RECORDS PROVIDED ::
===

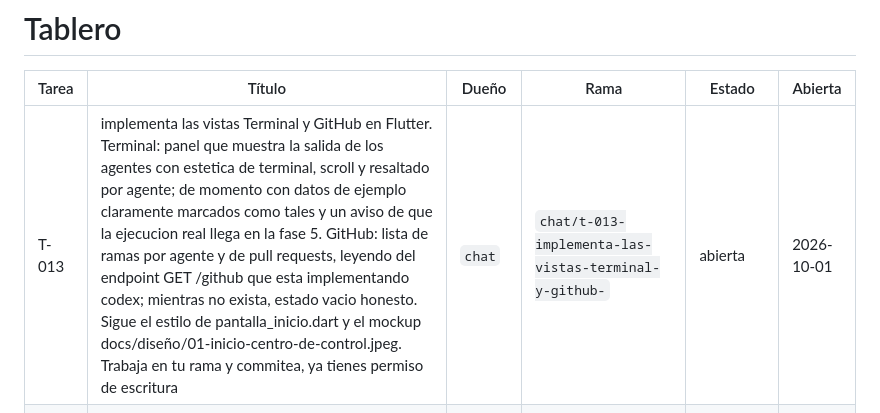
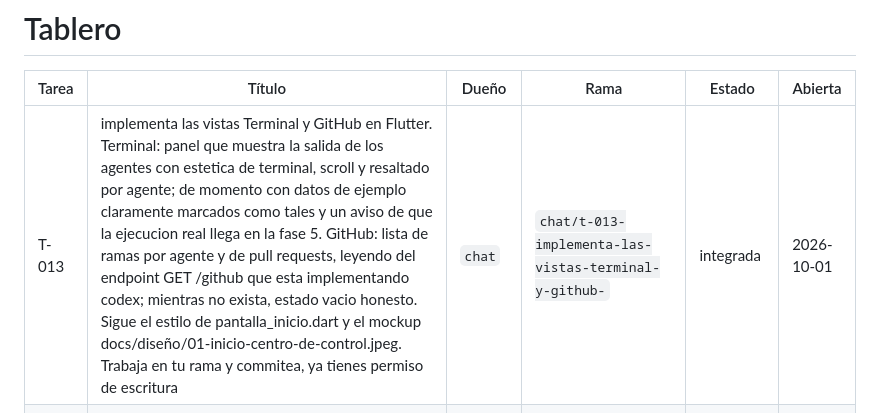
Before and after one commit to davidm052006/duo-desktop, a Markdown page: .team/BOARD.md, the part around the change. Rendered like a GitHub page.

Commit message:
task: T-013 integrada en main

```diff
--- a/.team/BOARD.md
+++ b/.team/BOARD.md
@@ -2,7 +2,7 @@
 
 | Tarea | Título | Dueño | Rama | Estado | Abierta |
 |-------|--------|-------|------|--------|---------|
-| T-013 | implementa las vistas Terminal y GitHub en Flutter. Terminal: panel que muestra la salida de los agentes con estetica de terminal, scroll y resaltado por agente; de momento con datos de ejemplo claramente marcados como tales y un aviso de que la ejecucion real llega en la fase 5. GitHub: lista de ramas por agente y de pull requests, leyendo del endpoint GET /github que esta implementando codex; mientras no exista, estado vacio honesto. Sigue el estilo de pantalla_inicio.dart y el mockup docs/diseño/01-inicio-centro-de-control.jpeg. Trabaja en tu rama y commitea, ya tienes permiso de escritura | `chat` | `chat/t-013-implementa-las-vistas-terminal-y-github-` | abierta | 2026-10-01 |
+| T-013 | implementa las vistas Terminal y GitHub en Flutter. Terminal: panel que muestra la salida de los agentes con estetica de terminal, scroll y resaltado por agente; de momento con datos de ejemplo claramente marcados como tales y un aviso de que la ejecucion real llega en la fase 5. GitHub: lista de ramas por agente y de pull requests, leyendo del endpoint GET /github que esta implementando codex; mientras no exista, estado vacio honesto. Sigue el estilo de pantalla_inicio.dart y el mockup docs/diseño/01-inicio-centro-de-control.jpeg. Trabaja en tu rama y commitea, ya tienes permiso de escritura | `chat` | `chat/t-013-implementa-las-vistas-terminal-y-github-` | integrada | 2026-10-01 |
 | T-012 | implementa la vista Visualizaciones en Flutter con CustomPainter: grafica de barras del reparto por agente, linea de tiempo de tareas por dia, y grafo de quien reviso a quien. Usa solo datos de /board, sin dependencias nuevas. Sigue el estilo de pantalla_inicio.dart y añade tests de widget. | `cc` | `cc/t-012-implementa-la-vista-visualizaciones-en-f` | abierta | 2026-10-01 |
 | T-011 | implementa en el servicio C# los endpoints que faltan para las vistas pendientes: GET /history con los commits recientes del repo usando LibGit2Sharp, y GET /github con ramas y pull requests usando Octokit. Sigue el estilo de BoardReader.cs y el contrato de docs/api/CONTRATO_BOARD.md: misma cabecera Authorization Bearer, mismos codigos de error. Añade tests. No toques la app Flutter. | `codex` | `codex/t-011-implementa-en-el-servicio-c-los-endpoint` | abierta | 2026-10-01 |
 | T-010 | implementa las vistas Personalizacion y Configuracion en Flutter siguiendo el estilo de pantalla_inicio.dart. Personalizacion: selector de tema claro/oscuro, acento de color, tamaño de tipografia y fondo. Configuracion: proyecto activo, rutas de duo, puerto del servicio local y estado de la conexion. Son UI pura sin backend nuevo: guarda las preferencias con shared_preferences. Devuelve el codigo Dart completo de los dos archivos en tu respuesta, no intentes commitear | `chat` | `chat/t-010-implementa-las-vistas-personalizacion-y-` | integrada | 2026-10-01 |
```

===

EXERCISE INSTRUCTIONS :: What lines in the listing contain "team"? Copy them all.

EXERCISE ANSWER ::
Before and after one commit to davidm052006/duo-desktop, a Markdown page: .team/BOARD.md, the part around the change. Rendered like a GitHub page.
--- a/.team/BOARD.md
+++ b/.team/BOARD.md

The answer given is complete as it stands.